• **GIVEN ENTRIES**
*** Begin section ***
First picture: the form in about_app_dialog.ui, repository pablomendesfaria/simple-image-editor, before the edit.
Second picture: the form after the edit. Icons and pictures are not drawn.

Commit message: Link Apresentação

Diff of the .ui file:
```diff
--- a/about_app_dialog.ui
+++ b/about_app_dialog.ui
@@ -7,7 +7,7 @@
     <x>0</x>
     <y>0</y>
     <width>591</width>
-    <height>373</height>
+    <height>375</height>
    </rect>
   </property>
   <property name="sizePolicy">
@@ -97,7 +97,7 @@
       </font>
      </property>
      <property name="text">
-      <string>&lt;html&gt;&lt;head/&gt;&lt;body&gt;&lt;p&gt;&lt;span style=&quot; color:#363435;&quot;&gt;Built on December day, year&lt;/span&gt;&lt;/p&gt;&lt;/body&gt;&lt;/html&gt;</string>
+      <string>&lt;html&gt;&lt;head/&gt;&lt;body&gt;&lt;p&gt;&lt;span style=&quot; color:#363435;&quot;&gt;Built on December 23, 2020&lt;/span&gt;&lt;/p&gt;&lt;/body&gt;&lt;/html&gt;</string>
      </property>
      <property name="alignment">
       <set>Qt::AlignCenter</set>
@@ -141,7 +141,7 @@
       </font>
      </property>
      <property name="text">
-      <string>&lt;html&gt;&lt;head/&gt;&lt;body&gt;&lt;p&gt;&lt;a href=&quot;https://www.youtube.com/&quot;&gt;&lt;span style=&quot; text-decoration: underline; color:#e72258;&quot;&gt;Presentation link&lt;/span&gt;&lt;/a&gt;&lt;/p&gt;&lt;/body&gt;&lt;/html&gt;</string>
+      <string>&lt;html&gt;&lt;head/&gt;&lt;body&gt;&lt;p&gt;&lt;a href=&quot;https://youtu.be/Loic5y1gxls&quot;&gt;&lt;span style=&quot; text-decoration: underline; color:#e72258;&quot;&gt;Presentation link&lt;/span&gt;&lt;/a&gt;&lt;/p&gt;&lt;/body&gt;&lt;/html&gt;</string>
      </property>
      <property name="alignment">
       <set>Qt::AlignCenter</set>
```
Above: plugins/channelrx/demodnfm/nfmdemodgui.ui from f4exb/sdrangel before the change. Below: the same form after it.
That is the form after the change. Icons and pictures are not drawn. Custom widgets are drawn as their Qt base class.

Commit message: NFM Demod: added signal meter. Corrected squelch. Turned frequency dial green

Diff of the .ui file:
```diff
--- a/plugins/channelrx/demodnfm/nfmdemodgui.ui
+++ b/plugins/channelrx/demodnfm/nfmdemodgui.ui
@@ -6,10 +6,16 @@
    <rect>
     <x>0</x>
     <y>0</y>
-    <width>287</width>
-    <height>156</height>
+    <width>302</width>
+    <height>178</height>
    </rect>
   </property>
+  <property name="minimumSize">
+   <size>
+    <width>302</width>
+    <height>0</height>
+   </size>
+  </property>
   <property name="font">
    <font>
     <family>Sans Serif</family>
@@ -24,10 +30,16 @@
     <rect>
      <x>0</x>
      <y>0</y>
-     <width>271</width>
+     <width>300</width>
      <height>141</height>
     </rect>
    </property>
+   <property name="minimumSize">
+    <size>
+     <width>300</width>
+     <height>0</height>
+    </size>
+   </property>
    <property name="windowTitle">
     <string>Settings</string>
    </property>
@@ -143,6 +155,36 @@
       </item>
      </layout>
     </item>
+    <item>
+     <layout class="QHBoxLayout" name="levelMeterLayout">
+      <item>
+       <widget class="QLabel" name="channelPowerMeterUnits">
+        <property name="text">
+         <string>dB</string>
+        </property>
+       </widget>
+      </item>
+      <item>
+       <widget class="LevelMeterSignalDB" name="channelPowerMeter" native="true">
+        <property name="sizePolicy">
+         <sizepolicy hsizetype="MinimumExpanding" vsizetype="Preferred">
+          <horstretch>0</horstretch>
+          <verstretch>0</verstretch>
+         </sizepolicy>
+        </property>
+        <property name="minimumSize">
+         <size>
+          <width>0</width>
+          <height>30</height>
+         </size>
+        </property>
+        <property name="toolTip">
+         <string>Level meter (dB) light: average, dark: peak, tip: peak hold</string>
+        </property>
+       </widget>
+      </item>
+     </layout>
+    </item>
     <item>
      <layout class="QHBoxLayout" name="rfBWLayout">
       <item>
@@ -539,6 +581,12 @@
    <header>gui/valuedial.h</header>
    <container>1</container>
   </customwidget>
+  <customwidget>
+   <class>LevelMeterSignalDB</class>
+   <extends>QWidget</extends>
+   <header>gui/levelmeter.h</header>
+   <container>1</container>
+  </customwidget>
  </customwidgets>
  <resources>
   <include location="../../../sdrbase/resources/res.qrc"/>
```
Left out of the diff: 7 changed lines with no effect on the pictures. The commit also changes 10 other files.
*** End section ***
• **THE TASK**
Among the entries, copy every line containing the word "layout".

• **YOUR RESPONSE**
      </layout>
+     <layout class="QHBoxLayout" name="levelMeterLayout">
+     </layout>
      <layout class="QHBoxLayout" name="rfBWLayout">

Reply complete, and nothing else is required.